When I think about those things that are fundamentally important in society - free healthcare, free education, affordable housing, a living wage or sufficient benefits to keep you alive and well if you are unable to work or unable to find work – and realise with horror that none of these are a given in the UK in the 2014, it is easy to sideline discussions about the arts. But we should not limit our demands of the government or our society to the bare minimum. If people are unable to do anything but attempt to survive what kind of society is that?
The arts have always provided a platform for anti-establishment and alternative positions to reach larger audiences and on their own terms. From the widespread discussions of Scottish independence to comedy about capitalism, mental health, and the coalition government, this year’s Edinburgh festivals have provided important and interesting musings on the political and economic system we live under in the UK, allowing people a moment to think about who or what governs them and what that means.
Even if the arts don’t explicitly address big issue politics, I believe it is important to provide space for people to just be, to think, and to enjoy something a bit funny or a bit weird like the mask in the Fruitmarket that sparked this whole discussion for me. Because the arts are always political and class is always present, whether it’s about access to making them or access to seeing them.

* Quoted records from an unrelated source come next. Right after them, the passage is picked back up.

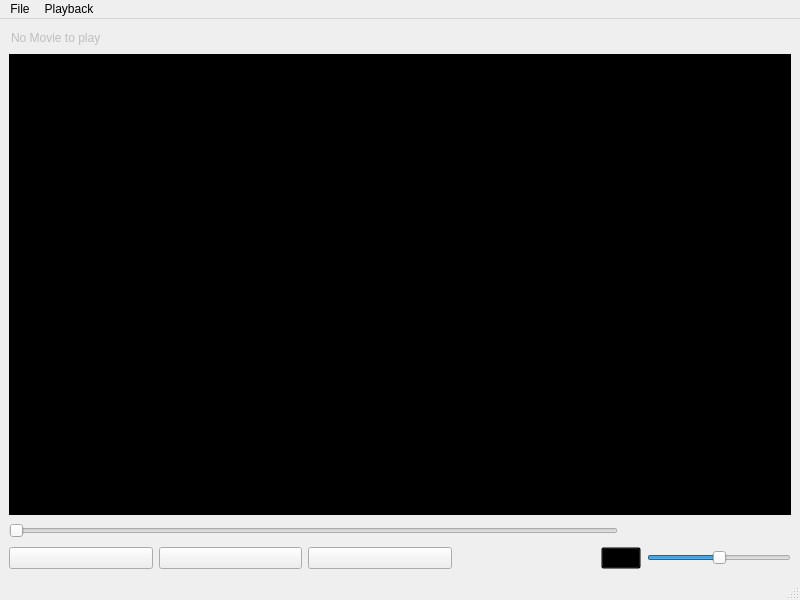
First picture: the form in QVideoPlayer/qvideoplayer.ui, repository CppProgrammer23/QtProjects, before the edit.
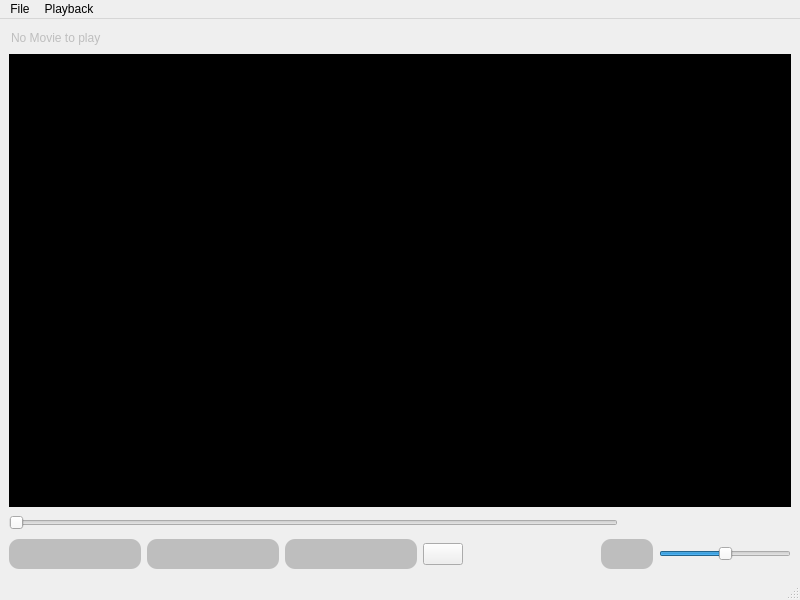
Second picture: the form after the edit. Icons and pictures are not drawn.

What changed in the file:
```diff
--- a/QVideoPlayer/qvideoplayer.ui
+++ b/QVideoPlayer/qvideoplayer.ui
@@ -89,11 +89,19 @@
      </layout>
     </item>
     <item>
-     <layout class="QHBoxLayout" name="horizontalLayout" stretch="1,1,1,1,0,1">
+     <layout class="QHBoxLayout" name="horizontalLayout" stretch="1,1,1,0,1,0,1">
       <item>
        <widget class="QPushButton" name="back_button">
         <property name="styleSheet">
-         <string notr="true">image: url(:/images/back.png);</string>
+         <string notr="true">image: url(:/images/back.png);
+
+background-color: rgb(190,190,190);
+    border-style: outset;
+    border-width: 0px;
+    border-radius: 10px;
+    font: bold 15px;
+    min-width: 2em;
+    padding: 6px;</string>
         </property>
         <property name="text">
          <string/>
@@ -103,7 +111,15 @@
       <item>
        <widget class="QPushButton" name="play_pausebutton">
         <property name="styleSheet">
-         <string notr="true">image: url(:/images/play.png);</string>
+         <string notr="true">image: url(:/images/play.png);
+
+background-color: rgb(190,190,190);
+    border-style: outset;
+    border-width: 0px;
+    border-radius: 10px;
+    font: bold 15px;
+    min-width: 2em;
+    padding: 6px;</string>
         </property>
         <property name="text">
          <string/>
@@ -113,7 +129,25 @@
       <item>
        <widget class="QPushButton" name="nextbutton">
         <property name="styleSheet">
-         <string notr="true">image: url(:/images/next.png);</string>
+         <string notr="true">image: url(:/images/next.png);
+
+background-color: rgb(190,190,190);
+    border-style: outset;
+    border-width: 0px;
+    border-radius: 10px;
+    font: bold 15px;
+    min-width: 2em;
+    padding: 6px;</string>
+        </property>
+        <property name="text">
+         <string/>
+        </property>
+       </widget>
+      </item>
+      <item>
+       <widget class="QPushButton" name="fullScreen">
+        <property name="styleSheet">
+         <string notr="true">image: url(:/images/full_screen.png);</string>
         </property>
         <property name="text">
          <string/>
@@ -137,7 +171,14 @@
        <widget class="QPushButton" name="pushButton">
         <property name="styleSheet">
          <string notr="true">image: url(:/images/sound_on.png);
-background:transparent;</string>
+background-color: rgb(190,190,190);
+    border-style: outset;
+    border-width: 0px;
+    border-radius: 10px;
+    font: bold 15px;
+    min-width: 2em;
+    padding: 6px;
+</string>
         </property>
         <property name="text">
          <string/>
```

It is perhaps fitting that Jim Lambie only made that funny wee mask out of boxers and aluminium tape because, as he explains in a video he was too broke at the time to afford other materials. There is something commendable about being that honest. He could have made up some nonsense explanation and given the illusion of a freer choice, because there is a real and poisonous stigma attached to admitting the influence of such pesky practical reasons as money on one’s art. It begins to crack the illusion that art is not just for the select few, for those posh students who inundate Edinburgh every August to add to all of us who are already studying here. Whilst some people might not like Jim Lambie’s stuff, and one guy doing something a little bit more accessible in a proper gallery in Edinburgh isn’t really that ground-breaking, at least it’s moving in the right direction.

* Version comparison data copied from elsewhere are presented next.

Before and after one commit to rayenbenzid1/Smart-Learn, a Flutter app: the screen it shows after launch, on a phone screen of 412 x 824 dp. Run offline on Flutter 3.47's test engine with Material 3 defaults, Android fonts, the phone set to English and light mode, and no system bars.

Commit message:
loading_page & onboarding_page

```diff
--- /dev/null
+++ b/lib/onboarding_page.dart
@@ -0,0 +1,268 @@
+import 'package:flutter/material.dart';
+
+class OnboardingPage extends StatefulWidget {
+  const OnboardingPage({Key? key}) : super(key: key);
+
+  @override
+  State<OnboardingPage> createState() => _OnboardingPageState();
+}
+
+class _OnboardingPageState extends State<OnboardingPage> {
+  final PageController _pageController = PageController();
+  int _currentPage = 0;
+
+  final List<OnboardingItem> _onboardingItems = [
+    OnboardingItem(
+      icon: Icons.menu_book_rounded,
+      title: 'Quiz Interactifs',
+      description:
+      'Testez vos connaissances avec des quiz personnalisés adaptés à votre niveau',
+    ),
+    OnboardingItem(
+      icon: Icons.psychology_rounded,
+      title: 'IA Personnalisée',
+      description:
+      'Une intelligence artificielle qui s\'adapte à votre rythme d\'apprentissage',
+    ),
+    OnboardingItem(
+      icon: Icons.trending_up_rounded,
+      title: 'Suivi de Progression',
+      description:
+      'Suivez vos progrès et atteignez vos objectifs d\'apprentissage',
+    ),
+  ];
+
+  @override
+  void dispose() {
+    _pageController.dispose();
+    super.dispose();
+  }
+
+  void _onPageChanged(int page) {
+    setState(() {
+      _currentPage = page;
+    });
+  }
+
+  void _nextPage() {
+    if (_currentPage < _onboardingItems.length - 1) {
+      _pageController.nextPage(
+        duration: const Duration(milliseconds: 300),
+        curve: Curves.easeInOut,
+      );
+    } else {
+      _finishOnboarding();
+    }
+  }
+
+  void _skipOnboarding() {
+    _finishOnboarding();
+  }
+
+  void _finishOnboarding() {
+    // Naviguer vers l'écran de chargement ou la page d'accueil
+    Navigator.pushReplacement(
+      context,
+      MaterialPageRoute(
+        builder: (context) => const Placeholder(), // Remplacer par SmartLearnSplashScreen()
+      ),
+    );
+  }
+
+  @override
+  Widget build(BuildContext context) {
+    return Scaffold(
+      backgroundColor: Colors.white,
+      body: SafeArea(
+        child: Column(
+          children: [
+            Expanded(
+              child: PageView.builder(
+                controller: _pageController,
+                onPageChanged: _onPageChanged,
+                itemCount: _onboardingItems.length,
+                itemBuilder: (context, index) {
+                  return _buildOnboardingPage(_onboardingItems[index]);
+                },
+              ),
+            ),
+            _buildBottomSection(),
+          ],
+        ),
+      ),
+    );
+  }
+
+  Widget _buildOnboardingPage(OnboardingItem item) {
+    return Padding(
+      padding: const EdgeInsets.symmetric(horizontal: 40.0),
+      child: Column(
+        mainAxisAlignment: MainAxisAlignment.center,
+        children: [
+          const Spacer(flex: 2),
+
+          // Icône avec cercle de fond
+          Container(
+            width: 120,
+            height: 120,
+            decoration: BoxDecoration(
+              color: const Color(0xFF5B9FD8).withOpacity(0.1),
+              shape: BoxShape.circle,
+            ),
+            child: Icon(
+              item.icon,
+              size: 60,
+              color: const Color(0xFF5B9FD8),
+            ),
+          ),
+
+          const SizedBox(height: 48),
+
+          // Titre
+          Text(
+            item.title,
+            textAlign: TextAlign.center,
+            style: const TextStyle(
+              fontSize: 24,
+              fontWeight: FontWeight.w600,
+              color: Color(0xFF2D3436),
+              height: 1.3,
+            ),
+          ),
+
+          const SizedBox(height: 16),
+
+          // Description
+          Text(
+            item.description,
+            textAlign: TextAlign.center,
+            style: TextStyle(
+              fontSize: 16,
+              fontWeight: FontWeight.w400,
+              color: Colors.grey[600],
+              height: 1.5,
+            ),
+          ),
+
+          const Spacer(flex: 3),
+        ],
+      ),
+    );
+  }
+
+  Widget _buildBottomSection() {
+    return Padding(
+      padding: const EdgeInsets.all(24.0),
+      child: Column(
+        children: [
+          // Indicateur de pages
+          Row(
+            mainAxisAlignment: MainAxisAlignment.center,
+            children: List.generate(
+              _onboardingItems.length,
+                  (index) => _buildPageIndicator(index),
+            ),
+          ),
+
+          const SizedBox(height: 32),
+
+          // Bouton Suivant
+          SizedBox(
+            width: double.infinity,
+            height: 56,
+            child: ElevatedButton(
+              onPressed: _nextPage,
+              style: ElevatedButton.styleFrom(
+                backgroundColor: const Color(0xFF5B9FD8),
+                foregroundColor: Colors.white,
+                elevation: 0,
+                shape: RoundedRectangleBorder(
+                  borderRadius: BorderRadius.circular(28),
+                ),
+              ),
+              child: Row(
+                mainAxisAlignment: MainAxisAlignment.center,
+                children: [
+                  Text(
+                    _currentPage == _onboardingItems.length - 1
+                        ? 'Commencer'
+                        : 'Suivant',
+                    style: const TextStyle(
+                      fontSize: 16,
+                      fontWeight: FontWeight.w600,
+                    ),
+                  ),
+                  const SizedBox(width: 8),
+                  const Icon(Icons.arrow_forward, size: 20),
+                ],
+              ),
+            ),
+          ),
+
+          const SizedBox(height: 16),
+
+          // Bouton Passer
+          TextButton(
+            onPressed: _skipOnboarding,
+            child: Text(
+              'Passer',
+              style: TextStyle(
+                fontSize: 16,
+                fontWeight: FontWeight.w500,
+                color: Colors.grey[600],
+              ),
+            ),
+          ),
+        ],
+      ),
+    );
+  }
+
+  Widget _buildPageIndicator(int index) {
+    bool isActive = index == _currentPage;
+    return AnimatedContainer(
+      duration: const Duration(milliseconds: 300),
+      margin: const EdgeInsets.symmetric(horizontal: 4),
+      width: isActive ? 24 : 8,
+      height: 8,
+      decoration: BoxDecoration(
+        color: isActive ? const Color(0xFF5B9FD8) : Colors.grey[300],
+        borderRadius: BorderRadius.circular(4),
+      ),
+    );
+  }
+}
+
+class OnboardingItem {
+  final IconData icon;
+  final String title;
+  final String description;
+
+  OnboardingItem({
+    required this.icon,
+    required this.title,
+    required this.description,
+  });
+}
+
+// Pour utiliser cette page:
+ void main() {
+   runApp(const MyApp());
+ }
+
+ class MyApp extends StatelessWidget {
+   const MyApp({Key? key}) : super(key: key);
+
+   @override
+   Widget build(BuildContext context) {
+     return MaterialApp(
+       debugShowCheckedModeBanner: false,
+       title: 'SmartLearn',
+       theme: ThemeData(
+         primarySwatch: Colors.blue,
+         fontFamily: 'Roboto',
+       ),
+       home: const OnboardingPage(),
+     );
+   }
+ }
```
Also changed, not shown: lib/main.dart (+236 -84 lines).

Poverty in the UK is not just relying on food banks and being unable to heat your freezing home, it is being entirely alienated from ‘culture’; seeing nobody ‘like you’ making art because how the hell could they afford to even if they knew how and had the time? After enjoying another long exhausting Edinburgh festival I’ve had to take a step back and remember that whilst it isn’t all a pile of bourgeois shite in content, it is an incredibly inaccessible month for most people and to actually address access to the arts it’ll take a lot more than concession tickets.